Pencak silat is an umbrella term for a family of about 800 related Indonesian martial art forms. They are linked by their emphasis on defence rather than attack, and are characterised by fluid, dance-like movements.
Some styles use full-body combat involving strikes and grappling, others focus on fighting with weapons, while some involve performing moves as a kind of dance show with no contact.
One of the best known is the “tiger-claw” style practised on western Sumatra island, where practitioners stay crouched down low to the ground as they take on their opponents.
Java island’s “Kanuragan” is linked to local mystic beliefs, and supposedly gives its practitioners supernatural powers including protection from attacks by weapons.
Some “Kanuragan” experts are said to have proven their mastery of the style by stabbing and cutting themselves without sustaining any injuries.
Recently at a gym in the capital Jakarta, a 12-year-old boy stood stock still as a coach smashed bricks over his head and stomach during a training session in a form of the martial art called “Pencak Silat Basic Energy”.
The style mixes traditional moves with specialised breathing techniques and is meant to help the body withstand strong blows.
“It makes me confident enough to do anything,” said participant Indra Surya Pringga, 28, adding that the martial art had helped him re-gain strength and recuperate after a serious lung infection.
Coach Rudi Trianto said the students were taught that pencak silat is first and foremost about self-defence.
“We teach our students how to fall so they know how to bounce back in life,” he said. “We don’t teach them to be arrogant or to have a killer instinct.”
The basic energy style featured in hit Indonesian action film “The Raid” and its sequel, which starred pencak silat fighters Yayan Ruhian and Iko Uwais.
– ‘Cultural diplomacy’ –
The version that will feature in the Asian Games is likely to be one of the traditional fighting styles.
“It will pave the way for us to reach our two main goals — competing in the Olympics and for pencak silat to be recognised as part of Indonesia’s national heritage by UNESCO,” said sports ministry spokesman Gatot Dewa Broto.
UNESCO draws up a list of “Intangible Cultural Heritage” around the world that is in need of protection.
Gaining entry into the Asian Games, the biggest multi-sport event in the world after the Olympics, was easy because Indonesia, as hosts, could nominate the sport for inclusion themselves.
Officials concede getting pencak silat into the Olympics will be far tougher.
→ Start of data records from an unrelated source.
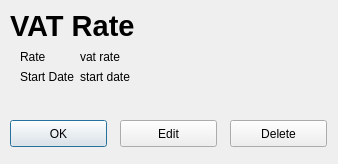
The window that dialogs/vatrate/VatRateShow.ui (supermaximo93/Computing_Project) describes before a commit, drawn with Qt 5.
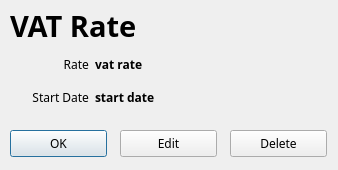
The same window after the commit.

Diff of the .ui file:
```diff
--- a/dialogs/vatrate/VatRateShow.ui
+++ b/dialogs/vatrate/VatRateShow.ui
@@ -7,9 +7,14 @@
     <x>0</x>
     <y>0</y>
     <width>338</width>
-    <height>164</height>
+    <height>170</height>
    </rect>
   </property>
+  <property name="font">
+   <font>
+    <family>Sans Serif</family>
+   </font>
+  </property>
   <property name="windowTitle">
    <string>Dialog</string>
   </property>
@@ -18,7 +23,7 @@
     <rect>
      <x>10</x>
      <y>10</y>
-     <width>141</width>
+     <width>301</width>
      <height>31</height>
     </rect>
    </property>
@@ -33,27 +38,62 @@
     <string>VAT Rate</string>
    </property>
   </widget>
-  <widget class="QWidget" name="formLayoutWidget">
+  <widget class="QPushButton" name="pushButton_ok">
    <property name="geometry">
     <rect>
-     <x>20</x>
+     <x>10</x>
+     <y>130</y>
+     <width>97</width>
+     <height>27</height>
+    </rect>
+   </property>
+   <property name="text">
+    <string>OK</string>
+   </property>
+  </widget>
+  <widget class="QPushButton" name="pushButton_edit">
+   <property name="geometry">
+    <rect>
+     <x>120</x>
+     <y>130</y>
+     <width>97</width>
+     <height>27</height>
+    </rect>
+   </property>
+   <property name="text">
+    <string>Edit</string>
+   </property>
+  </widget>
+  <widget class="QPushButton" name="pushButton_delete">
+   <property name="geometry">
+    <rect>
+     <x>230</x>
+     <y>130</y>
+     <width>97</width>
+     <height>27</height>
+    </rect>
+   </property>
+   <property name="text">
+    <string>Delete</string>
+   </property>
+  </widget>
+  <widget class="QWidget" name="gridLayoutWidget">
+   <property name="geometry">
+    <rect>
+     <x>10</x>
      <y>50</y>
-     <width>241</width>
-     <height>51</height>
+     <width>305</width>
+     <height>81</height>
     </rect>
    </property>
-   <layout class="QFormLayout" name="formLayout">
+   <layout class="QGridLayout" name="gridLayout">
     <item row="0" column="0">
      <widget class="QLabel" name="label_vatRate">
       <property name="text">
        <string>Rate</string>
       </property>
-     </widget>
-    </item>
-    <item row="0" column="1">
-     <widget class="QLabel" name="label_vatRateE">
-      <property name="text">
-       <string>vat rate</string>
+      <property name="alignment">
+       <set>Qt::AlignRight|Qt::AlignTrailing|Qt::AlignVCenter</set>
       </property>
      </widget>
     </item>
@@ -62,56 +102,71 @@
       <property name="text">
        <string>Start Date</string>
       </property>
+      <property name="alignment">
+       <set>Qt::AlignRight|Qt::AlignTrailing|Qt::AlignVCenter</set>
+      </property>
+     </widget>
+    </item>
+    <item row="0" column="1">
+     <widget class="QLabel" name="label_vatRateE">
+      <property name="font">
+       <font>
+        <weight>75</weight>
+        <bold>true</bold>
+       </font>
+      </property>
+      <property name="text">
+       <string>vat rate</string>
+      </property>
      </widget>
     </item>
     <item row="1" column="1">
      <widget class="QLabel" name="label_startDateE">
+      <property name="font">
+       <font>
+        <weight>75</weight>
+        <bold>true</bold>
+       </font>
+      </property>
       <property name="text">
        <string>start date</string>
       </property>
      </widget>
     </item>
+    <item row="2" column="1">
+     <spacer name="horizontalSpacer">
+      <property name="orientation">
+       <enum>Qt::Horizontal</enum>
+      </property>
+      <property name="sizeType">
+       <enum>QSizePolicy::Fixed</enum>
+      </property>
+      <property name="sizeHint" stdset="0">
+       <size>
+        <width>220</width>
+        <height>0</height>
+       </size>
+      </property>
+     </spacer>
+    </item>
+    <item row="2" column="0">
+     <spacer name="verticalSpacer">
+      <property name="orientation">
+       <enum>Qt::Vertical</enum>
+      </property>
+      <property name="sizeType">
+       <enum>QSizePolicy::Fixed</enum>
+      </property>
+      <property name="sizeHint" stdset="0">
+       <size>
+        <width>20</width>
+        <height>20</height>
+       </size>
+      </property>
+     </spacer>
+    </item>
    </layout>
   </widget>
-  <widget class="QPushButton" name="pushButton_ok">
-   <property name="geometry">
-    <rect>
-     <x>10</x>
-     <y>120</y>
-     <width>97</width>
-     <height>27</height>
-    </rect>
-   </property>
-   <property name="text">
-    <string>OK</string>
-   </property>
-  </widget>
-  <widget class="QPushButton" name="pushButton_edit">
-   <property name="geometry">
-    <rect>
-     <x>120</x>
-     <y>120</y>
-     <width>97</width>
-     <height>27</height>
-    </rect>
-   </property>
-   <property name="text">
-    <string>Edit</string>
-   </property>
-  </widget>
-  <widget class="QPushButton" name="pushButton_delete">
-   <property name="geometry">
-    <rect>
-     <x>230</x>
-     <y>120</y>
-     <width>97</width>
-     <height>27</height>
-    </rect>
-   </property>
-   <property name="text">
-    <string>Delete</string>
-   </property>
-  </widget>
  </widget>
  <resources/>
  <connections/>
```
To become an Olympic event, a sport must first be recognised by the International Olympic Committee and then a long, costly campaign is necessary before a final decision is taken.
Still, proponents of the sport are upbeat and want pencak silat to be central to a drive to promote Indonesia globally, comparing it to the success of South Korean entertainment exports which have helped familiarise the world with Korean culture.
“It is just like when South Korea was trying to promote K-pop,” said Broto. “We should make pencak silat part of cultural diplomacy.”